DATASET ENTRIES
============================================================

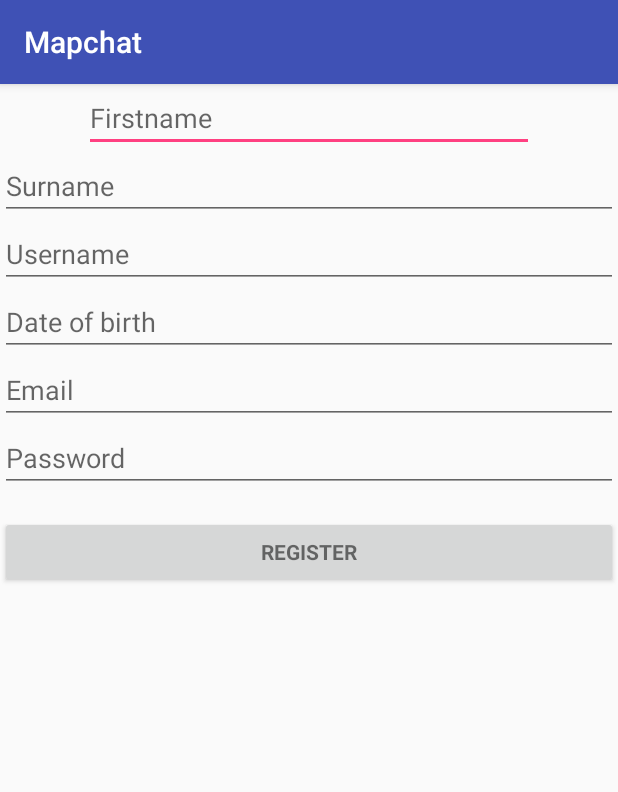
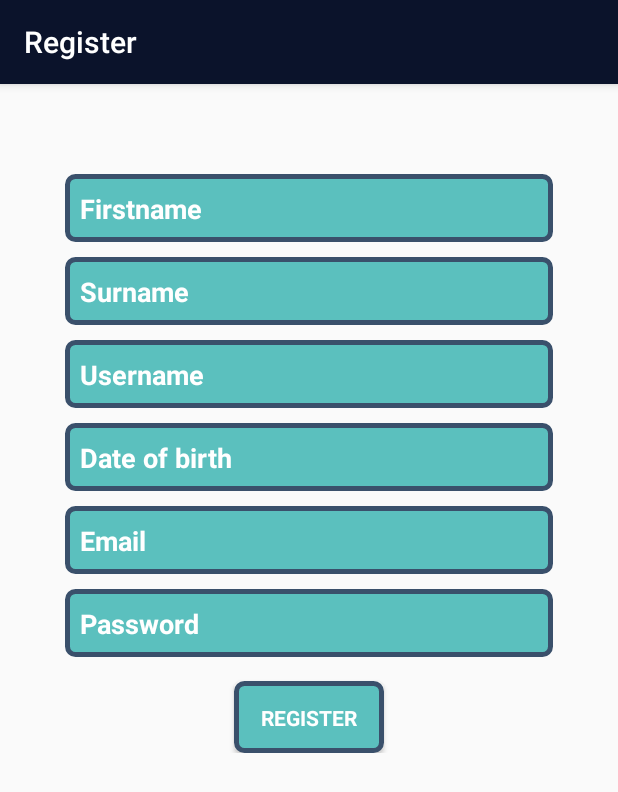
Before and after one commit to ripan263/mapchat, an Android app: the Register screen opened directly, with no data from a screen before it, on a phone screen of 412 x 824 dp. Shown: the top 792 px of the screen. Run offline under Robolectric (Android 15) with nearby library versions, the phone set to English and light mode, and no system bars.

Commit message:
UI redesign including curved corners, all new colors, text change, textview rearrangemnets etc

```diff
--- a/app/src/main/AndroidManifest.xml
+++ b/app/src/main/AndroidManifest.xml
@@ -30,7 +30,7 @@
         <!--android:value="@string/google_maps_key"-->
         <activity
             android:name=".Login"
-            android:label="@string/title_activity_maps">
+            android:label="@string/title_activity_login">
             <intent-filter>
                 <action android:name="android.intent.action.MAIN" />
 
@@ -40,7 +40,7 @@
         <activity android:name=".MapsActivity" />
         <activity android:name=".Welcome" />
         <activity android:name=".Register"
-            android:label="@string/title_activity_login">
+            android:label="@string/title_activity_register">
         </activity>
     </application>
 
--- /dev/null
+++ b/app/src/main/res/drawable/rounded_corner.xml
@@ -0,0 +1,15 @@
+<?xml version="1.0" encoding="utf-8"?>
+<shape xmlns:android="http://schemas.android.com/apk/res/android" >
+    <stroke
+        android:width="3dp"
+        android:color="@color/roundedCornerColor" />
+
+    <solid android:color="@color/viewFilling" />
+
+    <padding
+        android:left="1dp"
+        android:right="1dp"
+        android:top="1dp" />
+
+    <corners android:radius="5dp" />
+</shape>
--- a/app/src/main/res/layout/activity_register.xml
+++ b/app/src/main/res/layout/activity_register.xml
@@ -2,94 +2,139 @@
 <android.support.constraint.ConstraintLayout xmlns:android="http://schemas.android.com/apk/res/android"
     xmlns:app="http://schemas.android.com/apk/res-auto"
     xmlns:tools="http://schemas.android.com/tools"
-    android:layout_width="match_parent"
+    android:layout_width="325dp"
     android:layout_height="match_parent"
+    android:layout_gravity="center"
     tools:context="com.example.ripan.map.Register">
 
 
-    <LinearLayout android:layout_width="match_parent"
+    <LinearLayout
+        android:layout_width="match_parent"
         android:layout_height="match_parent"
         android:gravity="center_horizontal"
         android:orientation="vertical"
 
+
+        app:layout_constraintBottom_toBottomOf="parent"
+        app:layout_constraintLeft_toLeftOf="parent"
+        app:layout_constraintRight_toRightOf="parent"
+        app:layout_constraintTop_toTopOf="parent"
         tools:context="com.example.ripan.map.RegisterActivity">
 
         <!-- Register progress -->
-        <ProgressBar android:id="@+id/login_progress"
+        <ProgressBar
+            android:id="@+id/login_progress"
             style="?android:attr/progressBarStyleLarge"
-            android:layout_width="wrap_content"
+            android:layout_width="200dp"
             android:layout_height="wrap_content"
             android:layout_marginBottom="8dp"
-            android:visibility="gone"/>
+            android:visibility="gone" />
 
-        <ScrollView android:id="@+id/login_form"
+        <ScrollView
+            android:id="@+id/login_form"
             android:layout_width="match_parent"
             android:layout_height="match_parent">
-
-            <LinearLayout android:id="@+id/email_login_form"
+            <LinearLayout
+                android:id="@+id/email_login_form"
                 android:layout_width="match_parent"
                 android:layout_height="wrap_content"
                 android:orientation="vertical">
 
-                <EditText android:id="@+id/firstname"
-                    android:layout_width="300dp"
-                    android:layout_height="wrap_content"
+                <EditText
+                    android:id="@+id/firstname"
+                    android:layout_width="match_parent"
+                    android:layout_height="45dp"
                     android:layout_gravity="center"
+                    android:paddingLeft="10dp"
+                    android:background="@drawable/rounded_corner"
                     android:hint="Firstname"
-                    android:inputType="textEmailAddress"
-                    android:maxLines="1" android:singleLine="true"
-                    tools:hint="Firstname"/>
-
-                <EditText android:id="@+id/surname"
-                    android:layout_width="match_parent"
-                    android:layout_height="wrap_content"
-                    android:hint="Surname"
+                    android:textStyle="bold"
                     android:inputType="textEmailAddress"
                     android:maxLines="1"
-                    android:singleLine="true"/>
+                    android:singleLine="true"
+                    android:layout_marginTop="60dp"
+                    android:layout_marginBottom="10dp"
+                    tools:hint="Firstname" />
 
-                <EditText android:id="@+id/username"
+                <EditText
+                    android:id="@+id/surname"
                     android:layout_width="match_parent"
-                    android:layout_height="wrap_content"
-                    android:hint="Username"
+                    android:layout_height="45dp"
+                    android:layout_gravity="center"
+                    android:layout_marginBottom="10dp"
+                    android:background="@drawable/rounded_corner"
+                    android:hint="Surname"
+                    android:textStyle="bold"
+                    android:paddingLeft="10dp"
                     android:inputType="textEmailAddress"
                     android:maxLines="1"
-                    android:singleLine="true"/>
+                    android:singleLine="true" />
 
-                <EditText android:id="@+id/dateofbirth"
+                <EditText
+                    android:id="@+id/username"
                     android:layout_width="match_parent"
-                    android:layout_height="wrap_content"
+                    android:layout_height="45dp"
+                    android:layout_marginBottom="10dp"
+                    android:background="@drawable/rounded_corner"
+                    android:layout_gravity="center"
+                    android:hint="Username"
+                    android:textStyle="bold"
+                    android:paddingLeft="10dp"
+                    android:inputType="textEmailAddress"
+                    android:maxLines="1"
+                    android:singleLine="true" />
+
+                <EditText
+                    android:id="@+id/dateofbirth"
+                    android:layout_width="match_parent"
+                    android:layout_height="45dp"
+                    android:layout_marginBottom="10dp"
+                    android:background="@drawable/rounded_corner"
                     android:hint="Date of birth"
+                    android:textStyle="bold"
+                    android:paddingLeft="10dp"
                     android:inputType="date"
                     android:maxLines="1"
-                    android:singleLine="true"/>
+                    android:singleLine="true" />
 
-                <EditText android:id="@+id/email"
+                <EditText
+                    android:id="@+id/email"
                     android:layout_width="match_parent"
-                    android:layout_height="wrap_content"
+                    android:layout_height="45dp"
+                    android:layout_marginBottom="10dp"
+                    android:background="@drawable/rounded_corner"
                     android:hint="@string/prompt_email"
+                    android:textStyle="bold"
+                    android:paddingLeft="10dp"
                     android:inputType="textEmailAddress"
                     android:maxLines="1"
-                    android:singleLine="true"/>
+                    android:singleLine="true" />
 
-                <EditText android:id="@+id/password"
+                <EditText
+                    android:id="@+id/password"
                     android:layout_width="match_parent"
-                    android:layout_height="wrap_content"
+                    android:layout_height="45dp"
+                    android:background="@drawable/rounded_corner"
                     android:hint="@string/prompt_password"
                     android:imeActionId="6"
-
+                    android:textStyle="bold"
+                    android:paddingLeft="10dp"
                     android:imeOptions="actionUnspecified"
                     android:inputType="textPassword"
                     android:maxLines="1"
-                    android:singleLine="true"/>
+                    android:singleLine="true" />
 
-                <Button android:id="@+id/email_sign_in_button"
+                <Button
+                    android:id="@+id/email_sign_in_button"
                     style="?android:textAppearanceSmall"
-                    android:layout_width="match_parent"
+                    android:layout_width="100dp"
                     android:layout_height="wrap_content"
+                    android:layout_gravity="center"
+                    android:background="@drawable/rounded_corner"
+                    android:textColor="@color/textColor"
                     android:layout_marginTop="16dp"
                     android:text="Register"
-                    android:textStyle="bold"/>
+                    android:textStyle="bold" />
 
             </LinearLayout>
         </ScrollView>
--- a/app/src/main/res/values/colors.xml
+++ b/app/src/main/res/values/colors.xml
@@ -1,6 +1,9 @@
 <?xml version="1.0" encoding="utf-8"?>
 <resources>
-    <color name="colorPrimary">#3F51B5</color>
-    <color name="colorPrimaryDark">#303F9F</color>
+    <color name="colorPrimary">#0B132B</color>
+    <color name="colorPrimaryDark">#1C2541</color>
+    <color name="roundedCornerColor">#3A506B</color>
+    <color name="viewFilling">#5BC0BE</color>
+    <color name="textColor">#FFFFFF</color>
     <color name="colorAccent">#FF4081</color>
 </resources>
--- a/app/src/main/res/values/strings.xml
+++ b/app/src/main/res/values/strings.xml
@@ -2,9 +2,10 @@
     <string name="app_name">MAP</string>
     <string name="title_activity_maps">Map</string>
 
-    <string name="title_activity_login">Mapchat</string>
+    <string name="title_activity_login">Login</string>
     <!-- Strings related to login -->
     <string name="prompt_email">Email</string>
+    <string name="hint1"><i>Your hint here</i></string>
     <string name="prompt_username">Username</string>
     <string name="prompt_password">Password</string>
     <string name="action_sign_in">Sign in</string>
--- a/app/src/main/res/values/styles.xml
+++ b/app/src/main/res/values/styles.xml
@@ -6,6 +6,7 @@
         <item name="colorPrimary">@color/colorPrimary</item>
         <item name="colorPrimaryDark">@color/colorPrimaryDark</item>
         <item name="colorAccent">@color/colorAccent</item>
+        <item name="android:textColorHint">@color/textColor</item>
     </style>
 
 </resources>
```
Also changed, not shown: app/src/main/res/layout/activity_login.xml (+31 -10 lines).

============================================================

WHAT IS EXPECTED
Would you please state how many lines in the material hold "values"? The number alone will do.

RESULT FOR THIS EXERCISE
6